Within the material below, find each line bearing the word "getLineChartData" and present it.

[Records to use Boundary: Start]

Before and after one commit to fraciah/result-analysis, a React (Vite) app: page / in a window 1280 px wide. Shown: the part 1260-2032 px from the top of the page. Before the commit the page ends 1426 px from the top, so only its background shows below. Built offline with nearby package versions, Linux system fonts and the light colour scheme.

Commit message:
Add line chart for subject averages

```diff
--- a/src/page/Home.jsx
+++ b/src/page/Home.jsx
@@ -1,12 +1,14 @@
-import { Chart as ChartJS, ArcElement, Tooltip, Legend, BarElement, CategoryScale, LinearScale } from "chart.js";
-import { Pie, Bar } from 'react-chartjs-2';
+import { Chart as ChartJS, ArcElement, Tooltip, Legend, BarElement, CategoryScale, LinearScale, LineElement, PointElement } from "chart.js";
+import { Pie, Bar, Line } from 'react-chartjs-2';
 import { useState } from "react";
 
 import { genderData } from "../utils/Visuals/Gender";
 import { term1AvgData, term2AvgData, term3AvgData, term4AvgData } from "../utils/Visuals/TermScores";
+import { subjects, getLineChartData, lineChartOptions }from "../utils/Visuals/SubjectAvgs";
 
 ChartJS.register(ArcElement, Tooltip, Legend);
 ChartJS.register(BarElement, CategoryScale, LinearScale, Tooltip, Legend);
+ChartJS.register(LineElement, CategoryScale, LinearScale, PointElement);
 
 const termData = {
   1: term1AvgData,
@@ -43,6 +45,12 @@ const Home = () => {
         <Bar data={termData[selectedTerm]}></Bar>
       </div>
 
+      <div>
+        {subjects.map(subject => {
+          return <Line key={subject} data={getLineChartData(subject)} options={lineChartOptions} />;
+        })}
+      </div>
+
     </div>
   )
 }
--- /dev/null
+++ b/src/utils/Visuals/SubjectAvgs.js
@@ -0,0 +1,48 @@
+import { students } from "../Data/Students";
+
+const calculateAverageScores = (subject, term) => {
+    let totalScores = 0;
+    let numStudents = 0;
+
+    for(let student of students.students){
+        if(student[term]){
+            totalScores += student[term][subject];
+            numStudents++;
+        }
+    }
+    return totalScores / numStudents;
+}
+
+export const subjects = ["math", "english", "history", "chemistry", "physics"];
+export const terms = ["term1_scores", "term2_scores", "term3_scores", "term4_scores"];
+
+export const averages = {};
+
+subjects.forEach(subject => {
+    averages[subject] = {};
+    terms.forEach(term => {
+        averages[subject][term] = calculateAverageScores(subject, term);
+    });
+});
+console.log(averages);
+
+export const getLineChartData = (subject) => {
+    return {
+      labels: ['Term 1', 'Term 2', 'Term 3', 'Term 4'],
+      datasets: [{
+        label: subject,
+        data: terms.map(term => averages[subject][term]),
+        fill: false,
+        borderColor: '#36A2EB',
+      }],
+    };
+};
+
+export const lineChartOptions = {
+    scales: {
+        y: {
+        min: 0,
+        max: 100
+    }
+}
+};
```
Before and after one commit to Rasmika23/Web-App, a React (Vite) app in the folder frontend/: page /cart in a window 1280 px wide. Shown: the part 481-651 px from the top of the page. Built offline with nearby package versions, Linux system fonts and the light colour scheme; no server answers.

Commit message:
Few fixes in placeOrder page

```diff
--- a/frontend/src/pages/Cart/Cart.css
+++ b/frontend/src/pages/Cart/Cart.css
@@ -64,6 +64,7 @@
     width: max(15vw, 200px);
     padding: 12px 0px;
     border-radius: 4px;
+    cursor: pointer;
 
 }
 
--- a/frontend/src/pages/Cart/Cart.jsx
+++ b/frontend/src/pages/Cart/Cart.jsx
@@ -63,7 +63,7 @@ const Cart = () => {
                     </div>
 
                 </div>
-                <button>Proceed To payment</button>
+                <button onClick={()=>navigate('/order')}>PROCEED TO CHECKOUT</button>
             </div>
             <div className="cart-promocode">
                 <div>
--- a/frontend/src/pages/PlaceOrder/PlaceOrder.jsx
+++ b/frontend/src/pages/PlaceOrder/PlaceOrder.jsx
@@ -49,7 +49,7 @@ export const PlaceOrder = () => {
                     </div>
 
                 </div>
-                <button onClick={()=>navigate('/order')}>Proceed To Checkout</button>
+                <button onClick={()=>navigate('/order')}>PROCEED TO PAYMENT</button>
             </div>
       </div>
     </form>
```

[Records to use Boundary: End]

Task response:
+import { subjects, getLineChartData, lineChartOptions }from "../utils/Visuals/SubjectAvgs";
+          return <Line key={subject} data={getLineChartData(subject)} options={lineChartOptions} />;
+export const getLineChartData = (subject) => {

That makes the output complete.